  • Harold Olsen

    The (not so) Supreme Court continue to show the American people just how gutless and irrelevant they have allowed themselves to become. They are useless.

  • laura merrone

    I couldn’t have said it better…very confusing decision…

  • Warrior

    And guess what our esteemed health care providers are gearing up for? That’s correct. A tremendous “influx” of foreign medical students. Psst, can you keep a secret? Ok, they will work for less! See, there are other “ways” to bend the curve.

    • Nadzieja Batki

      They will be more worthless as doctors as they are now,so take care of yourself physically so you do not fall into their clutches. They may supposedly treat you but given their world views they may not care if you live or die.

      • Oldmonkey

        Sounds like you are one of our dogs; was it by assimilation, US birth, or coming from a bad place? My father – In – Law never learned English, supported his family, hating the government he left, and Democrats here.

  • Nadzieja Batki

    What a copout by SCOTUS. Afraid to make hard decisions because they want to be liked.

  • rbrooks

    the real problem is a lack of sufficient openings in the education system. perhaps we could require american students first. or even expand the present facility’s.

    repealing affirmative action, which should have never been passed, does not change this particular problem.


    Affirmative action is passe’, the need for it has now passed and if you cannot make it on merit into a job, a school or some other issue you cannot qualify for, you are just out of luck and you will have to prove discrimination. After 40 years of stupidity and finding out that unqualified morons make the intent of this badly thought out legal scam show it did nothing for anyone of real merit and integrity, the court has now decided to dump it back on the screwed-up appeals court and try for a redo……Here’s to freedom of choice and the right to put merit ahead of unqualified whinners….

  • ChuckS123

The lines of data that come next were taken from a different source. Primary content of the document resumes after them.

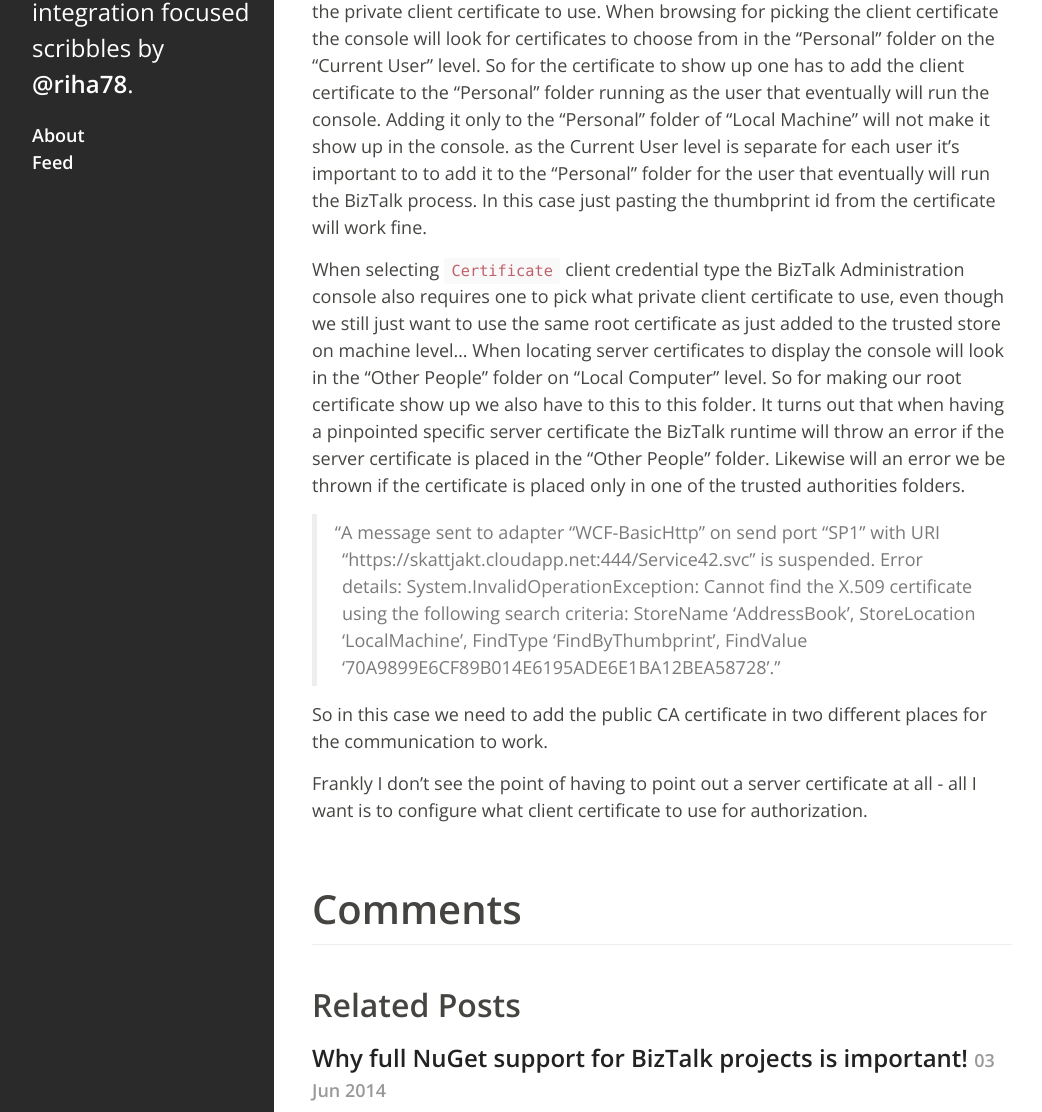
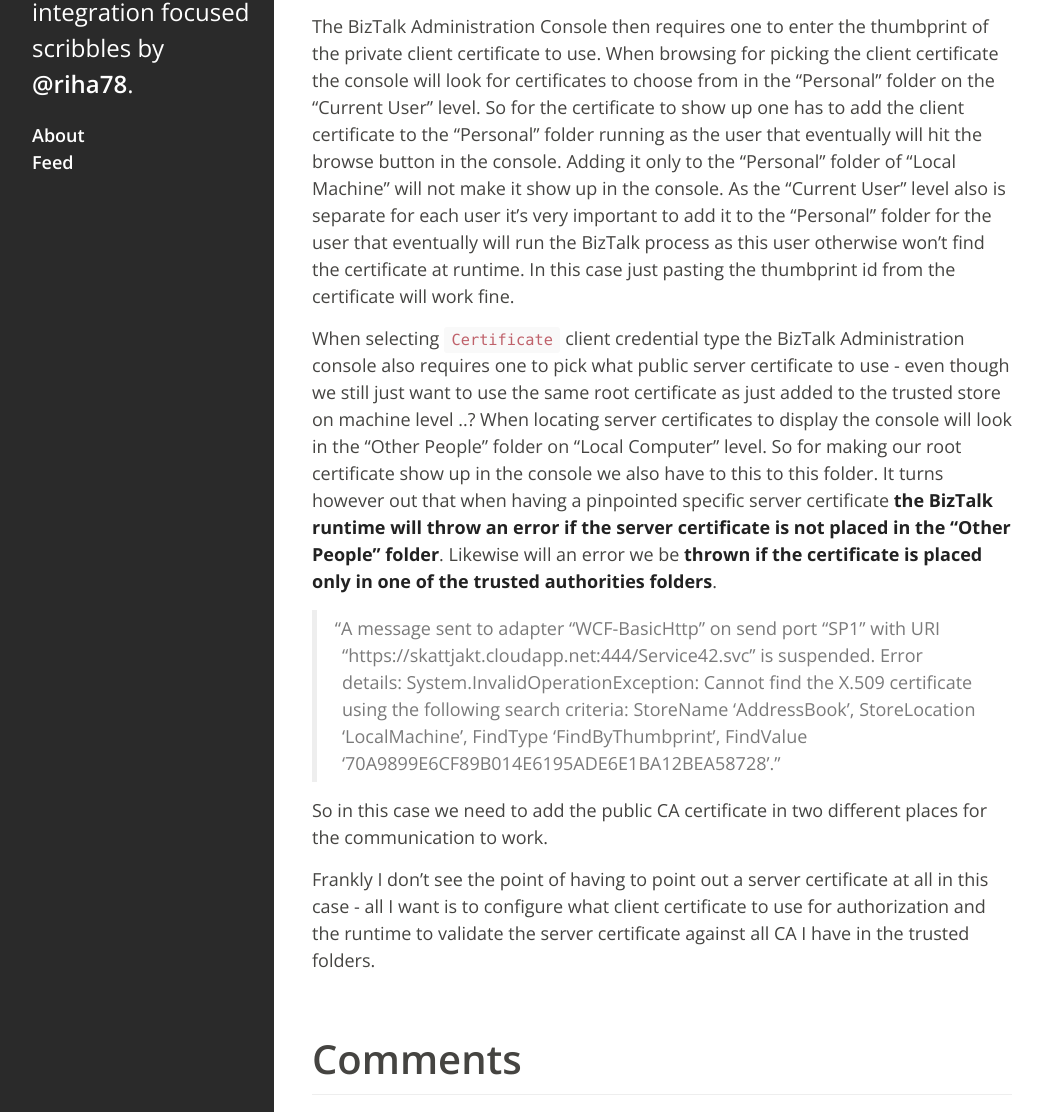
Before and after one commit to riha/riha.github.io, a Jekyll site: the page built from _posts/2014-08-28-getting-digital-certificates-right-in-biztalk-using-a- third-party-root-certificate-and-wcf-basichttp.md, in a window 1280 px wide and 1400 px high, scrolled down 3504 px. Shown: the part 288-1400 px from the top of the window, without its empty margins (8-1050 px from the left). Built offline with Jekyll 4.4.1, drawn with Linux system fonts in a browser that asks for light colours; Markdown is read by kramdown in place of the engine named in the settings; comment, search, counter and statistics services are not loaded; some of the changed text lies outside the part shown; grey boxes are pictures that could not be loaded.

Commit message:
Text changes

```diff
--- a/_posts/2014-08-28-getting-digital-certificates-right-in-biztalk-using-a- third-party-root-certificate-and-wcf-basichttp.md
+++ b/_posts/2014-08-28-getting-digital-certificates-right-in-biztalk-using-a- third-party-root-certificate-and-wcf-basichttp.md
@@ -12,7 +12,9 @@
 
 ## Long story short ##
 
-Third party root certificates always needs to be places under "Third-Party Root Certification Authorities" or directly under the "Trusted Root Certification Authorities" folder on Local Machine level. When however also configuring the "WCF-BasicHttp" adapter to also use client certificate authorization the BizTalk administration requires the thumbnail id of a specific server certificate (in addition to the client certificate thumbnail). This makes the runtime also look for the for the public certificates under "Trusted People" folder and **causes an error if we don't _also_ place it that folder.**
+Third party root certificates always needs to be places under "Third-Party Root Certification Authorities" or directly under the "Trusted Root Certification Authorities" folder on Local Machine level in Windows. When however also configuring the "WCF-BasicHttp" adapter to also use client certificate authorization the BizTalk Administration console requires the thumbprint id of a specific server certificate (in addition to the client certificate thumbprint). This makes the runtime also look for the for the public certificates under "Trusted People" folder and **causes an error if we don't _also_ place it that folder.**
+
+In the end this requires us to add the public root certificate in two different places.
 
 ## Server certificate ##
 
@@ -30,9 +32,9 @@
 
 But to be able to trust the information in the certificate it needs to be issued by someone we trust, a certificate authority (CA).
 
-If we take an example of a request to Google we actually don't trust the information in the Google server certificate, neither do we trust the intermediate certificate they use to sign their server certificate. The root certificate that issued the intermediary Google Certificate is however one of the preinstalled trusted certificate authorities in Windows.
+If we take an example of a request to Google we actually don't trust the information in the Google server certificate, neither do we trust the intermediate certificate they use to sign their public server certificate. The root certificate that issued the intermediary Google Certificate is however one of the preinstalled trusted certificate authorities in Windows.
 
-![](https://cloud.githubusercontent.com/assets/1317734/4075616/ca0ada30-2eb1-11e4-86fa-a00a89d34559.png)
+![Google](https://cloud.githubusercontent.com/assets/1317734/4075616/ca0ada30-2eb1-11e4-86fa-a00a89d34559.png)
 
 What authorities and certificates to trust is in Windows based on what certificates exists in the Certificate Store under the `Trusted Root Certificate Authorities` folder.
 
@@ -51,13 +53,13 @@
 As the server however required a client certificate for authorization I reconfigured the send port to use `Certificate` as client credential type.
 ![3](https://cloud.githubusercontent.com/assets/1317734/4076354/713ca4c6-2eb9-11e4-8293-ed462b550fdc.png)
 
-The BizTalk Administration Console then requires one to enter the thumbprint of the private client certificate to use. When browsing for picking the client certificate the console will look for certificates to choose from in the "Personal" folder on the "Current User" level. So for the certificate to show up one has to add the client certificate to the "Personal" folder running as the user that eventually will run the console. Adding it only to the "Personal" folder of "Local Machine" will not make it show up in the console. as the Current User level is separate for each user it's important to to add it to the "Personal" folder for the user that eventually will run the BizTalk process. In this case just pasting the thumbprint id from the certificate will work fine.
+The BizTalk Administration Console then requires one to enter the thumbprint of the private client certificate to use. When browsing for picking the client certificate the console will look for certificates to choose from in the "Personal" folder on the "Current User" level. So for the certificate to show up one has to add the client certificate to the "Personal" folder running as the user that eventually will hit the browse button in the console. Adding it only to the "Personal" folder of "Local Machine" will not make it show up in the console. As the "Current User" level also is separate for each user it's very important to add it to the "Personal" folder for the user that eventually will run the BizTalk process as this user otherwise won't find the certificate at runtime. In this case just pasting the thumbprint id from the certificate will work fine.
 
-When selecting `Certificate` client credential type the BizTalk Administration console also requires one to pick what private client certificate to use, even though we still just want to use the same root certificate as just added to the trusted store on machine level... When locating server certificates to display the console will look in the "Other People" folder on "Local Computer" level. So for making our root certificate show up we also have to this to this folder. It turns out that when having a pinpointed specific server certificate the BizTalk runtime will throw an error if the server certificate is placed in the "Other People" folder. Likewise will an error we be thrown if the certificate is placed only in one of the trusted authorities folders.
+When selecting `Certificate` client credential type the BizTalk Administration console also requires one to pick what public server certificate to use - even though we still just want to use the same root certificate as just added to the trusted store on machine level ..? When locating server certificates to display the console will look in the "Other People" folder on "Local Computer" level. So for making our root certificate show up in the console we also have to this to this folder. It turns however out that when having a pinpointed specific server certificate **the BizTalk runtime will throw an error if the server certificate is not placed in the "Other People" folder**. Likewise will an error we be **thrown if the certificate is placed only in one of the trusted authorities folders**.
 
 > A message sent to adapter "WCF-BasicHttp" on send port "SP1" with URI "https://skattjakt.cloudapp.net:444/Service42.svc" is suspended.
 >  Error details: System.InvalidOperationException: Cannot find the X.509 certificate using the following search criteria: StoreName 'AddressBook', StoreLocation 'LocalMachine', FindType 'FindByThumbprint', FindValue '70A9899E6CF89B014E6195ADE6E1BA12BEA58728'.
 
 So in this case we need to add the public CA certificate in two different places for the communication to work.
 
-Frankly I don't see the point of having to point out a server certificate at all - all I want is to configure what client certificate to use for authorization.
+Frankly I don't see the point of having to point out a server certificate at all in this case - all I want is to configure what client certificate to use for authorization and the runtime to validate the server certificate against all CA I have in the trusted folders.
```
Also changed, not shown: other parts of _posts/2014-08-28-getting-digital-certificates-right-in-biztalk-using-a- third-party-root-certificate-and-wcf-basichttp.md (+1 -1 lines).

    I’ve heard that the biggest victims of affirmative action are black kids who go to elite colleges they aren’t ready for. If you go to a college with average SAT much higher than yours, the classes will likely be harder than you’re ready for and the odds are high that you’ll fail. Better to go to a school with average SAT somewhere near yours. Lots of people go to unelite schools and do well.